Editing With Snip & Sketch
Alternatively, click the notification to open the screenshot in the new Windows 10 Snip & Sketch app. Here you can perform basic markup on the screenshot, such as drawing on it and cropping. Once you’re done, you can use the buttons on the bottom toolbar copy the modified version to your clipboard or save it as a file.
Notably, if you open the menu next to New in the Snip & Sketch app, you can take a delayed screenshot. This lets you easily capture tooltip menus that disappear when trying to take a normal shot.
If you like this method and want to make it more accessible, you can replace the default PrtSc behavior with Snip & Sketch’s functionality. Head to Settings > Ease of Access > Keyboard and enable Use the PrtScn button to open screen snipping. You may need to reboot your PC before this takes effect.
How to Take Windows Screenshots Using the Snipping Tool
The Snipping Tool is available in Windows 7 and newer. On Windows 10, it’s pretty similar to Snip & Sketch, but since the latter has a few extra features, we recommend using that. However, on Windows 7 and Windows 8, the Snipping Tool is the best built-in way to take screenshots.

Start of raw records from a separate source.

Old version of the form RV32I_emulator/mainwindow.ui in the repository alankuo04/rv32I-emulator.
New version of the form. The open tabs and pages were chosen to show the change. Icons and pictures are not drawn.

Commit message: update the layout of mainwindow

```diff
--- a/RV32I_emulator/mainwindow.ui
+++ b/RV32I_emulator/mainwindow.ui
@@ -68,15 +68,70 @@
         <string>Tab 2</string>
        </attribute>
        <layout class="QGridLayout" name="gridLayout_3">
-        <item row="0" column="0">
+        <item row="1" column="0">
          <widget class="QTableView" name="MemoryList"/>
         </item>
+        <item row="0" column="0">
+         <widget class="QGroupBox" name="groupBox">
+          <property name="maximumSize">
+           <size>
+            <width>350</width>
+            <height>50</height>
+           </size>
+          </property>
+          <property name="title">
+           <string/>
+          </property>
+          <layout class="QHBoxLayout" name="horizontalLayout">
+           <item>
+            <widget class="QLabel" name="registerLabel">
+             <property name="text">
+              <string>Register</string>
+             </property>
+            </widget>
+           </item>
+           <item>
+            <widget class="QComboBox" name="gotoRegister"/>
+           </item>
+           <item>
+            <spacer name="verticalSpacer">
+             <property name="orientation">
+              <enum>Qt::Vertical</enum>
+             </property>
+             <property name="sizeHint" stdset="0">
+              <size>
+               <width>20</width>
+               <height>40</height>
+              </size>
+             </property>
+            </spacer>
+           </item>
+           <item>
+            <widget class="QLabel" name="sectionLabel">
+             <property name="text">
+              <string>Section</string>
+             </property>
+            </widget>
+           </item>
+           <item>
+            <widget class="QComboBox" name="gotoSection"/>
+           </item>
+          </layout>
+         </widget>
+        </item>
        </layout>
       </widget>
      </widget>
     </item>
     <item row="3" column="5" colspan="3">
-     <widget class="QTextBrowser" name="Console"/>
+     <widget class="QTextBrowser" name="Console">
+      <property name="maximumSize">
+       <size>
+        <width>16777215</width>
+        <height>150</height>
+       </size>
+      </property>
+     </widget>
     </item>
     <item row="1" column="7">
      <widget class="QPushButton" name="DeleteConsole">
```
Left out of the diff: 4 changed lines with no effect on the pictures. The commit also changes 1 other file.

To access it, just search for Snipping Tool using the Start menu or Start screen. Once it’s open, select the New dropdown to choose the mode (they’re identical to the four mentioned above) and take a screenshot.
After you’ve captured a screenshot, it will open in the Snipping Tool editor. This provides a few basic markup tools and allows you to save or copy the modified image. Windows 8 and earlier do not include the delayed screenshot function in the Snipping Tool.
How to Print to PDF in Windows
While printing a file or webpage to PDF isn’t quite the same as taking a screenshot, it can be useful in some circumstances. For instance, if you want to capture a large page without stitching screenshots together, or need to send someone a PDF and want to do it in one step, this method is handy.
In Windows 10, there’s a built-in option to print to PDF. Simply go to File > Print (or use the keyboard shortcut Ctrl + P) to open the printing dialog in the app you’re using. When you see the list of available printers, select Microsoft Print to PDF.
Now, when you hit Print, instead of physically printing a page, you’ll get a prompt to save a PDF file.
If you’re on Windows 8 or earlier, you won’t see the built-in Microsoft Print to PDF option. Instead, you can install a free third-party tool like CutePDF. Watch out for third-party junkware while installing it.
Once installed, it functions in the same way as the Windows 10 method—just select it from the list of printers to create a new PDF.
While it’s a great option to have, printing to PDF isn’t always ideal. Often, when you capture a webpage as a PDF, it will have issues like misaligned text. Thus, screenshots are the best way to capture information exactly as it appears on your screen.
Using Third-Party Screenshot Tools
We’ve looked at all the ways Windows lets you capture screenshots without installing anything extra. However, anyone who regularly takes screenshots should look at using a dedicated tool for the job.
These provide much more utility, including features like:
- Powerful editors for adding common elements like arrows, text, boxes, and obfuscation
- Quick sharing to various apps and locations, like cloud storage
- A variety of keyboard shortcuts for its various functions
Professional tools like Snagit have even more advanced functions, including scrolling screenshots that can capture the entire length of a page. However, Snagit isn’t cheap, and most home users don’t need it.
We’ve looked at the best screenshot tools for Windows, so review that list to find the right one for you.
Grabbing Windows Screenshots With Ease
Now you know the many ways to capture screenshots in Windows. The best options are available in Windows 10, but those still on Windows 7 or Windows 8 have ways to do this too.
If you take a lot of screenshots for reference, you should know how to take screenshots that are easily searchable.